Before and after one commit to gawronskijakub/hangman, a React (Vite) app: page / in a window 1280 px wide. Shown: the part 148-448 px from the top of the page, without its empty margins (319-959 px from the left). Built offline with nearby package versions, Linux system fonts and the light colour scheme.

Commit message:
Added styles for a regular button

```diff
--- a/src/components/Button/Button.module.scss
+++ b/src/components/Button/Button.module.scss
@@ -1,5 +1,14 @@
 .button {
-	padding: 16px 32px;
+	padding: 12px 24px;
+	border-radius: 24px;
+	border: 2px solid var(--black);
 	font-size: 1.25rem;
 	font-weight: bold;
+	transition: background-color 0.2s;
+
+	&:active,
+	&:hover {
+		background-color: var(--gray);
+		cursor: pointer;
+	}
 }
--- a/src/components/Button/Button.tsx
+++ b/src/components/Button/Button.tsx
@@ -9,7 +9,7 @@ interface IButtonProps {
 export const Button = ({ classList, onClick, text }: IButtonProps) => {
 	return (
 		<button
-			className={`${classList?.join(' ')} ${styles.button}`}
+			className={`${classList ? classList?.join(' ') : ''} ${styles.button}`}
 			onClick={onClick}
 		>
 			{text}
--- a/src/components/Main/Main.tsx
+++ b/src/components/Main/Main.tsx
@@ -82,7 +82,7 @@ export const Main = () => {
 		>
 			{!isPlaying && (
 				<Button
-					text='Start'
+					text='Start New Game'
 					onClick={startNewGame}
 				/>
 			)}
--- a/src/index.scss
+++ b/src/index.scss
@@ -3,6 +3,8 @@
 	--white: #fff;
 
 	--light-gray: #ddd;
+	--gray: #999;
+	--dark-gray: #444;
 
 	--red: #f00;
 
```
+++++
• Aim of the exercise
Return the full data, every line of it, with nothing altered.

• Result for this exercise
Before and after one commit to gawronskijakub/hangman, a React (Vite) app: page / in a window 1280 px wide. Shown: the part 148-448 px from the top of the page, without its empty margins (319-959 px from the left). Built offline with nearby package versions, Linux system fonts and the light colour scheme.

Commit message:
Added styles for a regular button

```diff
--- a/src/components/Button/Button.module.scss
+++ b/src/components/Button/Button.module.scss
@@ -1,5 +1,14 @@
 .button {
-	padding: 16px 32px;
+	padding: 12px 24px;
+	border-radius: 24px;
+	border: 2px solid var(--black);
 	font-size: 1.25rem;
 	font-weight: bold;
+	transition: background-color 0.2s;
+
+	&:active,
+	&:hover {
+		background-color: var(--gray);
+		cursor: pointer;
+	}
 }
--- a/src/components/Button/Button.tsx
+++ b/src/components/Button/Button.tsx
@@ -9,7 +9,7 @@ interface IButtonProps {
 export const Button = ({ classList, onClick, text }: IButtonProps) => {
 	return (
 		<button
-			className={`${classList?.join(' ')} ${styles.button}`}
+			className={`${classList ? classList?.join(' ') : ''} ${styles.button}`}
 			onClick={onClick}
 		>
 			{text}
--- a/src/components/Main/Main.tsx
+++ b/src/components/Main/Main.tsx
@@ -82,7 +82,7 @@ export const Main = () => {
 		>
 			{!isPlaying && (
 				<Button
-					text='Start'
+					text='Start New Game'
 					onClick={startNewGame}
 				/>
 			)}
--- a/src/index.scss
+++ b/src/index.scss
@@ -3,6 +3,8 @@
 	--white: #fff;
 
 	--light-gray: #ddd;
+	--gray: #999;
+	--dark-gray: #444;
 
 	--red: #f00;
 
```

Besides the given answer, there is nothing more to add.